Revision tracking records
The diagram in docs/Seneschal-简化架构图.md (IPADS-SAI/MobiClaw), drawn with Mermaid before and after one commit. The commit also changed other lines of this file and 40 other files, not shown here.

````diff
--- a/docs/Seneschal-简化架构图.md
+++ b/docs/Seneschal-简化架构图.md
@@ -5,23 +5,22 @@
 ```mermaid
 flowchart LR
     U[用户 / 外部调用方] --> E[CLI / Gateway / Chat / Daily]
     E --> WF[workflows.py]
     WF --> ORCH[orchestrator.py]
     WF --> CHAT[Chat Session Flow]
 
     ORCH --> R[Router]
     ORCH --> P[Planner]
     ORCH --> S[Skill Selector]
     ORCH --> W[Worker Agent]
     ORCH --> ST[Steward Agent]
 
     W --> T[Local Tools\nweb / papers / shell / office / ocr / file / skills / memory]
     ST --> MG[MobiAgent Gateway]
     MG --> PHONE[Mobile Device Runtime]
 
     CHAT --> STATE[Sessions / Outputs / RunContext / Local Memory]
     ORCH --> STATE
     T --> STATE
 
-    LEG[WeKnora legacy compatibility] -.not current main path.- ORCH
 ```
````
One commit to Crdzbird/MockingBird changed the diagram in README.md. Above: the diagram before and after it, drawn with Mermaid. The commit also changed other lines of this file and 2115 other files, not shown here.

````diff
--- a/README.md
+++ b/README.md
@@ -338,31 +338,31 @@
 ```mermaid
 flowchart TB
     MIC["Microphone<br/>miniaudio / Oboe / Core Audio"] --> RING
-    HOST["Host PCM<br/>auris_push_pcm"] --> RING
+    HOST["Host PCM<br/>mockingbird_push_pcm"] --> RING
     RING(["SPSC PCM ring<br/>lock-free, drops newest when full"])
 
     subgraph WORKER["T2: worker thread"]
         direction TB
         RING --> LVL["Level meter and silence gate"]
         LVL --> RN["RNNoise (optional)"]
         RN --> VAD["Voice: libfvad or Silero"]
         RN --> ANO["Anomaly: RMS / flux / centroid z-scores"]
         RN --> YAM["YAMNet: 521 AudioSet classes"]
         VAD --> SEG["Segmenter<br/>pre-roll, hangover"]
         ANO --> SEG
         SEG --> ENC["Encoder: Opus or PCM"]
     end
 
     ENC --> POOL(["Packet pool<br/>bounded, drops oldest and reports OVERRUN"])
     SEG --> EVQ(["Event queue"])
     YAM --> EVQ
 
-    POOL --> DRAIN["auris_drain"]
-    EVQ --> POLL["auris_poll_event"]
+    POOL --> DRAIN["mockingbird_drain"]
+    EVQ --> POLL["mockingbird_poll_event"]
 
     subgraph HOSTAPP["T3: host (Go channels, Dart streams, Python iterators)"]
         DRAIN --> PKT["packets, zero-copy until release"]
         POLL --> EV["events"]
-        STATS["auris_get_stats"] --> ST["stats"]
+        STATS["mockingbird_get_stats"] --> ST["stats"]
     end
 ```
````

Exercise objective »
Write out the records above again, keeping each one identical to the original.

Answer for the task »
The diagram in docs/Seneschal-简化架构图.md (IPADS-SAI/MobiClaw), drawn with Mermaid before and after one commit. The commit also changed other lines of this file and 40 other files, not shown here.

````diff
--- a/docs/Seneschal-简化架构图.md
+++ b/docs/Seneschal-简化架构图.md
@@ -5,23 +5,22 @@
 ```mermaid
 flowchart LR
     U[用户 / 外部调用方] --> E[CLI / Gateway / Chat / Daily]
     E --> WF[workflows.py]
     WF --> ORCH[orchestrator.py]
     WF --> CHAT[Chat Session Flow]
 
     ORCH --> R[Router]
     ORCH --> P[Planner]
     ORCH --> S[Skill Selector]
     ORCH --> W[Worker Agent]
     ORCH --> ST[Steward Agent]
 
     W --> T[Local Tools\nweb / papers / shell / office / ocr / file / skills / memory]
     ST --> MG[MobiAgent Gateway]
     MG --> PHONE[Mobile Device Runtime]
 
     CHAT --> STATE[Sessions / Outputs / RunContext / Local Memory]
     ORCH --> STATE
     T --> STATE
 
-    LEG[WeKnora legacy compatibility] -.not current main path.- ORCH
 ```
````
One commit to Crdzbird/MockingBird changed the diagram in README.md. Above: the diagram before and after it, drawn with Mermaid. The commit also changed other lines of this file and 2115 other files, not shown here.

````diff
--- a/README.md
+++ b/README.md
@@ -338,31 +338,31 @@
 ```mermaid
 flowchart TB
     MIC["Microphone<br/>miniaudio / Oboe / Core Audio"] --> RING
-    HOST["Host PCM<br/>auris_push_pcm"] --> RING
+    HOST["Host PCM<br/>mockingbird_push_pcm"] --> RING
     RING(["SPSC PCM ring<br/>lock-free, drops newest when full"])
 
     subgraph WORKER["T2: worker thread"]
         direction TB
         RING --> LVL["Level meter and silence gate"]
         LVL --> RN["RNNoise (optional)"]
         RN --> VAD["Voice: libfvad or Silero"]
         RN --> ANO["Anomaly: RMS / flux / centroid z-scores"]
         RN --> YAM["YAMNet: 521 AudioSet classes"]
         VAD --> SEG["Segmenter<br/>pre-roll, hangover"]
         ANO --> SEG
         SEG --> ENC["Encoder: Opus or PCM"]
     end
 
     ENC --> POOL(["Packet pool<br/>bounded, drops oldest and reports OVERRUN"])
     SEG --> EVQ(["Event queue"])
     YAM --> EVQ
 
-    POOL --> DRAIN["auris_drain"]
-    EVQ --> POLL["auris_poll_event"]
+    POOL --> DRAIN["mockingbird_drain"]
+    EVQ --> POLL["mockingbird_poll_event"]
 
     subgraph HOSTAPP["T3: host (Go channels, Dart streams, Python iterators)"]
         DRAIN --> PKT["packets, zero-copy until release"]
         POLL --> EV["events"]
-        STATS["auris_get_stats"] --> ST["stats"]
+        STATS["mockingbird_get_stats"] --> ST["stats"]
     end
 ```
````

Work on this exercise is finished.